I’m so tired of fricking #meltdowns

There isn’t anything I know of that can prepare some for the reality of Autism related Meltdowns. They’re awful for everyone involved, especially the person physically experiencing one.

At this point in time, Emmett is the defacto meltdown maker in our house. Gavin’s making a comeback and that’s incredibly unfortunate because he presents with many safety issues.

Emmett is having another meltdown right now. It began the moment he climbed into the car and has continued since we’ve been home. Lizze has tagged in and taken over so I can collect myself before re-engaging.



I don’t know what really triggered this. It could simply be that his day has taken a great deal out of him. It could be sensory overload or nothing at all. Meltdowns are the bodies way of purging, when someone like Emmett, lacks the ability for self-regulation. Meltdowns are synonymous with Autism, at least in most people’s minds and they are absolutely not the result of a spoiled child.

While it’s not Emmett’s fault, the impact of a meltdown on everyone else around him is significant. Emmett is easy to love but Meltdowns are hard to deal with.

All we can do is help him work through whatever it is that has him so out of sorts or overwhelmed. If we discover the root cause of a meltdown, we can try and address the problem and hopefully prevent it from triggering another.



  • Kim genhardt says:

    I’ve never had to deal with this and I have a question – what would happen if you simply ignored him and let the meltdown run its course? Does paying attention to it make it worse? If he’s acting out and presents a danger to himself or others I certainly wouldn’t expect you to ignore that, but if he’s screaming and generally of sorts, would just letting it happen be awful?

    • Facebook Profile photo Rob Gorski says:

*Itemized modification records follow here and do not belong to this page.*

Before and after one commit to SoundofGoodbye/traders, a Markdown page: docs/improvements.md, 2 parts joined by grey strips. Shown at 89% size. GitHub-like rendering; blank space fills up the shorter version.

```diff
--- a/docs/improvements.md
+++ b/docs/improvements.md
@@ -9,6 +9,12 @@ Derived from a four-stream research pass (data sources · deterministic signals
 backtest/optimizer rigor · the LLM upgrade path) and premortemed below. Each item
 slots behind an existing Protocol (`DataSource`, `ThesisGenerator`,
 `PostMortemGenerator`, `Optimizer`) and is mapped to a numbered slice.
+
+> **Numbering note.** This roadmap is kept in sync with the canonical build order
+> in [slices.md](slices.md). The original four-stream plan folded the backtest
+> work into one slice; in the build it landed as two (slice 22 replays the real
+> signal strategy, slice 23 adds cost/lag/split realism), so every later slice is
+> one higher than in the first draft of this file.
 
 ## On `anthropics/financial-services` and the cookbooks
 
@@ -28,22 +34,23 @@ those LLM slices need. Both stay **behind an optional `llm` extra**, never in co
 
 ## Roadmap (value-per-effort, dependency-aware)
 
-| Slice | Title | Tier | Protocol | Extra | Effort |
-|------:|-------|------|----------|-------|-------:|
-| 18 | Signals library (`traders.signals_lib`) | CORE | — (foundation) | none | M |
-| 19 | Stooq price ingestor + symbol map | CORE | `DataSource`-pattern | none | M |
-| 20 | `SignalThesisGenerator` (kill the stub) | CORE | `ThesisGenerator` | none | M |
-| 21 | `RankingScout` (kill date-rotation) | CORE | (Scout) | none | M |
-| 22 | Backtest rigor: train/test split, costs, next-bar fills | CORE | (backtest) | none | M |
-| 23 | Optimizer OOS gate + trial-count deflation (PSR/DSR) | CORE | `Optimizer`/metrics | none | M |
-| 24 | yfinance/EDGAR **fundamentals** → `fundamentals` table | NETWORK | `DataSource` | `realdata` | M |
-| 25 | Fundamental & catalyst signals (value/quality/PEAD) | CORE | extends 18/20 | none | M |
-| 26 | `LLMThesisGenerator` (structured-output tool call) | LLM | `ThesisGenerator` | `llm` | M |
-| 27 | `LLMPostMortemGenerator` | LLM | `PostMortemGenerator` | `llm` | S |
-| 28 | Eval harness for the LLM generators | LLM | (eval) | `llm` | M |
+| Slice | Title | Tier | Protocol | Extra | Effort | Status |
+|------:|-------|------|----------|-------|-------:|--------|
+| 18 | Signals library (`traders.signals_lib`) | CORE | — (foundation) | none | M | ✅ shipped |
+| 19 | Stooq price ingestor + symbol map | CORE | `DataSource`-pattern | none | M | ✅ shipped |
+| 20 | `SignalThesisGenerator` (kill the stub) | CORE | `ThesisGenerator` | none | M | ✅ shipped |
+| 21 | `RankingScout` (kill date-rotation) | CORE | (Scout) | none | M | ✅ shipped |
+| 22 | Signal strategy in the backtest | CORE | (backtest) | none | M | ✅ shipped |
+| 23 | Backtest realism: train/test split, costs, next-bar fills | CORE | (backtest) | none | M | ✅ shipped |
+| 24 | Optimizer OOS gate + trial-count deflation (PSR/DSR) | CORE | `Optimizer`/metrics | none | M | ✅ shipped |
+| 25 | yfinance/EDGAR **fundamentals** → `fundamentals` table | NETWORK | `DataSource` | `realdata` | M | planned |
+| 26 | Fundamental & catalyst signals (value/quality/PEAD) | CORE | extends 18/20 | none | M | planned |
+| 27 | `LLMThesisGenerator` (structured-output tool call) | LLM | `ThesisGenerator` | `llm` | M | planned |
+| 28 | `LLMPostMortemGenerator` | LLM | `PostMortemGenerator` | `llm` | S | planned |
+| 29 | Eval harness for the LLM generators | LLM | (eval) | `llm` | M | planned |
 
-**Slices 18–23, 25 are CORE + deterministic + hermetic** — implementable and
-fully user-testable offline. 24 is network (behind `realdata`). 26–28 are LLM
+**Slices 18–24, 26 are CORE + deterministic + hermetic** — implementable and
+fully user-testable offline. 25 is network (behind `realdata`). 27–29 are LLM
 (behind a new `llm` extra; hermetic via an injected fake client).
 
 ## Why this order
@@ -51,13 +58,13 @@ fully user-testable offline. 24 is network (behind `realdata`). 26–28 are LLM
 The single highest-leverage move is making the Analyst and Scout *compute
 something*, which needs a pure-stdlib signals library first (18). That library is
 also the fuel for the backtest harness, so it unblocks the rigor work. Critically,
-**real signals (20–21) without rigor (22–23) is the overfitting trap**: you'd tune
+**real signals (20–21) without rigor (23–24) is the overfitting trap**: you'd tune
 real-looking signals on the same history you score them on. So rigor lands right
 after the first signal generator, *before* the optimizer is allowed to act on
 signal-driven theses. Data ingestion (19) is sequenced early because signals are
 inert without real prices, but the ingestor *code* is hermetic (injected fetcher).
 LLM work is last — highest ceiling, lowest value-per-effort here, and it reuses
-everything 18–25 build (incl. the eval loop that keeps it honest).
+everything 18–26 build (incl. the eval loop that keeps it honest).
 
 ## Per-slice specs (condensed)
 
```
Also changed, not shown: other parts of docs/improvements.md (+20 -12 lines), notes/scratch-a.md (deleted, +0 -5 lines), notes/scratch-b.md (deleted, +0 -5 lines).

      I assume you get that it’s a meltdown and not a tantrum. That said, he doesn’t really hurt himself but it’s also something that can’t be ignored. It will simply esculate and he’s in distress, so helping him through it is the right thing to do. Besides, there’s no way to pretend like it isn’t happening because all you have to be is somewhere in the house. Tantrums get ignored, Meltdowns generally need attention and compassion.. Does that make sense?

      • Jimmy Rock says:

        I think the last portion of what you said in your original post is a crucial part – figuring out what the antecedent might be. Not only that, even if the trigger is found , it’s important to discuss with him (after the fact, not during the meltdown) about how his body and/or brain feel right before the meltdown occurs so that he can recognize when it’s going to happen, before it happens. Also part of the discussion would be figuring out strategies for him to self-soothe so that even if the meltdown can’t be avoided, perhaps he can learn to calm himself without your assistance.

        I’m not saying you’re not doing any of that, but your post might lead some to the incorrect impression that there’s nothing that can be done by the individual suffering through the meltdown, to work through it, or learn to work through it, him or herself.

      • kimmy gebhardt says:

        I do get that it’s a meltdown, but as I said, I’ve never dealt with it so I really wasn’t sure if letting it run its course would work or make things worse. Are you ever able to figure out what is causing the distress so that you can help him to avoid a meltdown over something similar in the future? Or once he’s calmed down do you try to divert his attention elsewhere so as not to bring more distress to him?